All IHC courses are predicated on best practices in clinician-patient communication and emphasize a standard large and small group learning format to provide peer observation, feedback and coaching.
This program is built on clinician engagement in four distinct areas: theories about communication, the value and ethical considerations of communication, the development of specific skills and techniques and the impact of personal history on the clinician’s responses to different clinician-patient relationships.
At the conclusion of this program, each clinician will be able to:
- Step into the patient role and describe the patient expectations, experience and perspectives in a variety of challenging interactions;
- Develop insight into how one’s own prior life experiences can influence communication behavior with patients;
- Recognize “hot button” situations that can negatively affect one’s own communication behaviors;
- Demonstrate appropriate and effective communication strategies in interactions with patients who push these “hot buttons”;
- Develop a core belief statement about what constitutes effective clinician-patient communication;
- Demonstrate enhanced performance of fundamental skills when communicating with patients; and
- Define the elements of effective feedback and apply these techniques to a coaching exercise.
There are three phases to the Intensive Communication Skills Program:
Phase One (one month) During this initial phase, the clinician gathers information from a variety of sources to assess current his or her clinician-patient communication skill set. This may include:
- Patient satisfaction information
- Feedback from patients and/or colleagues
- Other relevant data available
In addition, the clinician begins a reading and self-study program that is assigned for readiness into Phase Two of the Program. This includes information on specific clinician-patient communication skills, ethical issues and the impact of personal clinician history on his or her communication skills.
Phase Two (intensive course, 3.75 days) The clinician attends a 3.75-day course conducted by a highly trained faculty drawn from medical school faculty, primary care and specialist physicians, psychologists, family therapists working in a medical setting and psychiatrists. No more than 12 clinicians are enrolled in each program.
While there are some large group activities, most work is in small groups with three to four and one faculty member. Small group activities include practicing communication skills with standardized patients; receiving coaching from faculty and group members; reviewing videotapes of clinicians in a practice setting and considering the impact of theories, values, and personal history on the development of habits and ways of being with patients.
Phase Three (6-12 months) At the conclusion of the 3.75-day course, it is highly recommended that the clinician establishes a one-year plan to continue to develop his or her communication skills. The task for the clinician is to continue to work with a clinician coach upon returning home. The clinician coach is a person who understands the clinical environment, identifies and can model the skills to be learned, and understands and values the coaching process. IHC has a selection of clinician coaches who have completed IHC’s Coaching Clinicians for Enhanced Performance course or the clinician can choose their own clinician coach from their community or network of local resources.

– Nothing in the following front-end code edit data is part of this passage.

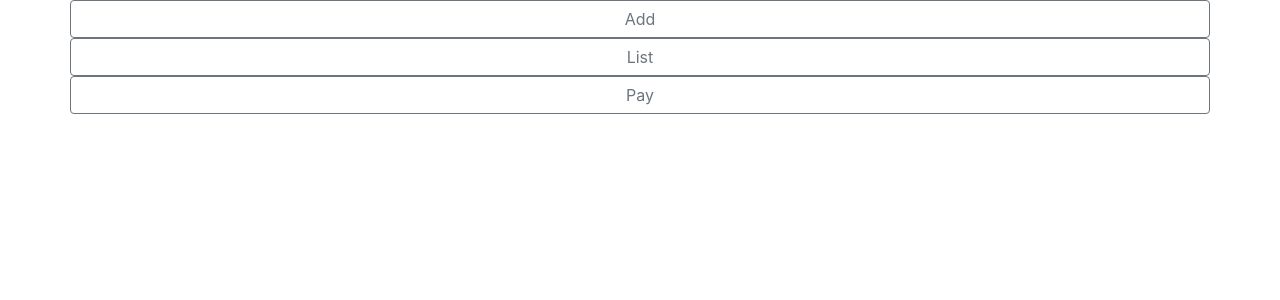
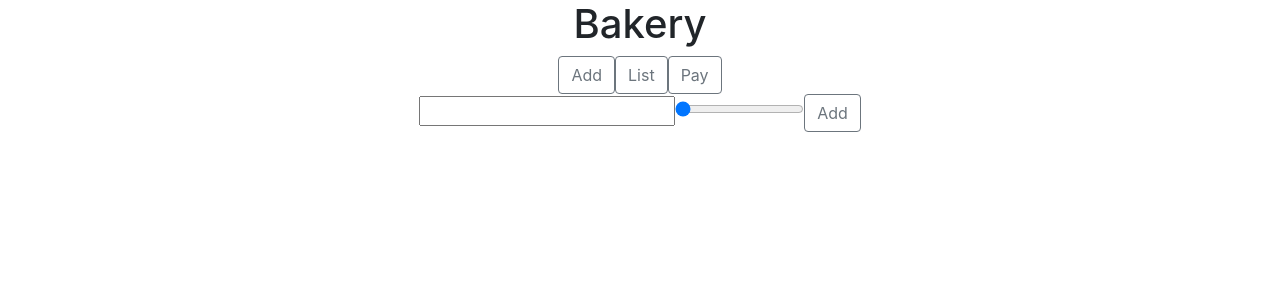
Before and after one commit to ThiSchenkel/digitous-react, a React (Create React App) app in the folder react/jour4/bakery/: page / in a window 1280 px wide. Shown: the top 300 px of the page. Built offline with nearby package versions, Linux system fonts and the light colour scheme.

Commit message:
Formulaire

```diff
--- a/react/jour4/bakery/src/App.js
+++ b/react/jour4/bakery/src/App.js
@@ -12,7 +12,9 @@ class App extends React.Component {
     super(props);
     this.state = {
       activeTabs: "Add",
-      items: []
+      items: [],
+      productName: "",
+      price: 1
     }
   }
 
@@ -44,15 +46,37 @@ class App extends React.Component {
     }
   }
 
+  updateProductName = (event) => {
+    const productName = this.state.productName
+    this.setState({ productName: event.target.value })
+    console.log(productName)
+  }
+
+  updatePrice = (event) => {
+    const price = this.state.price
+    this.setState({ price: event.target.value })
+    console.log(price)
+  }
+
   render() {
     return (
-      <div className="container">
-        <div className="row">
-          <Button isSelected={this.state.activeTabs === "add"} onClick={this.selectedAdd}>Add</Button>
-          <Button isSelected={this.state.activeTabs === "list"} onClick={this.selectedList}>List</Button>
-          <Button isSelected={this.state.activeTabs === "pay"} onClick={this.selectedPay}>Pay</Button>
-          {this.renderContent()}
+      <div className="container text-center">
+        <h1>Bakery</h1>
+        <Button isSelected={this.state.activeTabs === "add"} onClick={this.selectedAdd}>Add</Button>
+        <Button isSelected={this.state.activeTabs === "list"} onClick={this.selectedList}>List</Button>
+        <Button isSelected={this.state.activeTabs === "pay"} onClick={this.selectedPay}>Pay</Button>
+        {this.renderContent()}
+
+        <div className="row ">
+          <div className="col ">
+            <input type="text" value={this.state.productName} onChange={this.updateProductName} />
+            <input type="range" value={this.state.price} min="1" max="10" onChange={this.updatePrice} />
+            <Button onClick={this.selectedAdd}>Add</Button>
+          </div>
+
         </div>
+
+
       </div>
     );
   }
```
Also changed, not shown: 1 other file (tests, documents, lock files or other folders).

The Institute for Healthcare Communication, Inc. is accredited by the Accreditation Council for Continuing Medical Education (ACCME) to sponsor continuing medical education for physicians. The Institute for Healthcare Communication takes responsibility for the content, quality, and scientific integrity of this CME activity. This workshop is designated by The Institute for Healthcare Communication, Inc. as a continuing medical education activity meeting the criteria for 28.5 hours in Category 1 of the Physician’s Recognition Award of the American Medical Association.